**TRY IT**
Find the lines of the material below that include the string "None", then copy each one.

**DATA PROVIDED**
-=-=-
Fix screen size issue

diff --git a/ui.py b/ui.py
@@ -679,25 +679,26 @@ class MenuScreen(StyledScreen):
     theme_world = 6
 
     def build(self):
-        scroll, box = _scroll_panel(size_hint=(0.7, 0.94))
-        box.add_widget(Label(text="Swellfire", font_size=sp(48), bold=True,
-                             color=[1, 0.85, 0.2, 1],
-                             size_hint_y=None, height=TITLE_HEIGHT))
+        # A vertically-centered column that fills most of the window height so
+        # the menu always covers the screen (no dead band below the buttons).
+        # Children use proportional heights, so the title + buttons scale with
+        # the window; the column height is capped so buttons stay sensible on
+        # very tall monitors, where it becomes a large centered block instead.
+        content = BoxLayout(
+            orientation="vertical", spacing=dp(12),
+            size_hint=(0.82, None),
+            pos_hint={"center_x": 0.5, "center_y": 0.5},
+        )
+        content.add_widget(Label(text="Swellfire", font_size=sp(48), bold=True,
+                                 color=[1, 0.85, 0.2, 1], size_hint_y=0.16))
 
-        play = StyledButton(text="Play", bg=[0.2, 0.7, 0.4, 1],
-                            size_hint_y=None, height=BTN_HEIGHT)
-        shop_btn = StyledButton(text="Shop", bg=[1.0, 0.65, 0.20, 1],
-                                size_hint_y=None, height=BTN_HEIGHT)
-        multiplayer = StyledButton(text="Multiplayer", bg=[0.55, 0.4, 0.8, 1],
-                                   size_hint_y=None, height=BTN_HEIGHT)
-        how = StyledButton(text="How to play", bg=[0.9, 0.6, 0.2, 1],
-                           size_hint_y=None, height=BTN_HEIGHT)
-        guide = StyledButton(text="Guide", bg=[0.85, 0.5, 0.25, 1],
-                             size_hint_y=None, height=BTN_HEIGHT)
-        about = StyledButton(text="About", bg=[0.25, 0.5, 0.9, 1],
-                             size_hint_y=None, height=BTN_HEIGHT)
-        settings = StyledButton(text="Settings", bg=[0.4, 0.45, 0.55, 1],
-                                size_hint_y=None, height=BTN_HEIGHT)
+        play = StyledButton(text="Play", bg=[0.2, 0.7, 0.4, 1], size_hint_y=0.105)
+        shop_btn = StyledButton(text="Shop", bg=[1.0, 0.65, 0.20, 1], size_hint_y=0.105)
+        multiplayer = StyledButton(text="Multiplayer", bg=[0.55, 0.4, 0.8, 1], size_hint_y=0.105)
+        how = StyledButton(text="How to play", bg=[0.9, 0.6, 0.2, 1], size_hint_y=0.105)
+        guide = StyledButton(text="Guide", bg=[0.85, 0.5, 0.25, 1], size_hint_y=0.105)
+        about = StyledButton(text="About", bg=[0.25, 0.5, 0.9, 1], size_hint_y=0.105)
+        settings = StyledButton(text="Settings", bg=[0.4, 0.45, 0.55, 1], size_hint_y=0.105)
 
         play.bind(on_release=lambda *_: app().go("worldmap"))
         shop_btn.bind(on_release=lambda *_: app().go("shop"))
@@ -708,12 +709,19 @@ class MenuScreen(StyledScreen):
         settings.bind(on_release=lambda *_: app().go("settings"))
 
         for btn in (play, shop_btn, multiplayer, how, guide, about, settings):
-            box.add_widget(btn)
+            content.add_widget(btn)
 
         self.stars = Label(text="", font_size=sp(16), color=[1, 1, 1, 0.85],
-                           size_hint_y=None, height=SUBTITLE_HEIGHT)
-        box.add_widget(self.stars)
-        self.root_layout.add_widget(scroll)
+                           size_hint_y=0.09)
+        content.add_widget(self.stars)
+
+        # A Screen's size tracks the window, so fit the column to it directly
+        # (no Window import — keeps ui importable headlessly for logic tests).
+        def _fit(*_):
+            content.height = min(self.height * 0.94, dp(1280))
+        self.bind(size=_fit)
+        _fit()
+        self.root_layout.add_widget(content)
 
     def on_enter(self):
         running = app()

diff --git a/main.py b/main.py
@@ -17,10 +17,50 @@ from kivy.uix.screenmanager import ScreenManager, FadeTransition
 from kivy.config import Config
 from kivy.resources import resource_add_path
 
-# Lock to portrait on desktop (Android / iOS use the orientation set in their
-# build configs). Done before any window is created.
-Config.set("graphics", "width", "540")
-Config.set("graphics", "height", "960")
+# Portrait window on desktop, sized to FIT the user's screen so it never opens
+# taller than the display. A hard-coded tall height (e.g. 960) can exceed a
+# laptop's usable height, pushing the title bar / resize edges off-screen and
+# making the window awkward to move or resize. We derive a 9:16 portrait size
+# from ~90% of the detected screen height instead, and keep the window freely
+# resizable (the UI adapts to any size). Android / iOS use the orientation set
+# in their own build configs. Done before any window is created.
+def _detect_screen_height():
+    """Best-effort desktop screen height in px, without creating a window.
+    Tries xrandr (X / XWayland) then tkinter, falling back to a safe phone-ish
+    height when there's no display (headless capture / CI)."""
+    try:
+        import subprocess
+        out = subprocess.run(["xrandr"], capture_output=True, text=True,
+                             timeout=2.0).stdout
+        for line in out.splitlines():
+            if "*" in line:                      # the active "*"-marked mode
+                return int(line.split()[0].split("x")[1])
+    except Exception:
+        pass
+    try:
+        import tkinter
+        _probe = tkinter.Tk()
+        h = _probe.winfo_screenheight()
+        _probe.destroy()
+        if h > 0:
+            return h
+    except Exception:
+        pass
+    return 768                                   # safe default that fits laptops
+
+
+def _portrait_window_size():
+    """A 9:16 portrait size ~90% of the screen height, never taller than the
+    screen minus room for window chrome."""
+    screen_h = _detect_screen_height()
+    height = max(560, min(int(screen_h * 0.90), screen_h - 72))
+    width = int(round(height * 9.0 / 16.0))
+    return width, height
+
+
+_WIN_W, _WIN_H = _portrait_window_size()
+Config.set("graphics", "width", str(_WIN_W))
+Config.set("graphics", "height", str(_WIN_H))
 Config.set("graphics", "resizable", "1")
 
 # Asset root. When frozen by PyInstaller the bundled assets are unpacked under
-=-=-
**ANSWER SECTION**
-                             size_hint_y=None, height=TITLE_HEIGHT))
+            size_hint=(0.82, None),
-                            size_hint_y=None, height=BTN_HEIGHT)
-                                size_hint_y=None, height=BTN_HEIGHT)
-                                   size_hint_y=None, height=BTN_HEIGHT)
-                           size_hint_y=None, height=BTN_HEIGHT)
-                             size_hint_y=None, height=BTN_HEIGHT)
-                             size_hint_y=None, height=BTN_HEIGHT)
-                                size_hint_y=None, height=BTN_HEIGHT)
-                           size_hint_y=None, height=SUBTITLE_HEIGHT)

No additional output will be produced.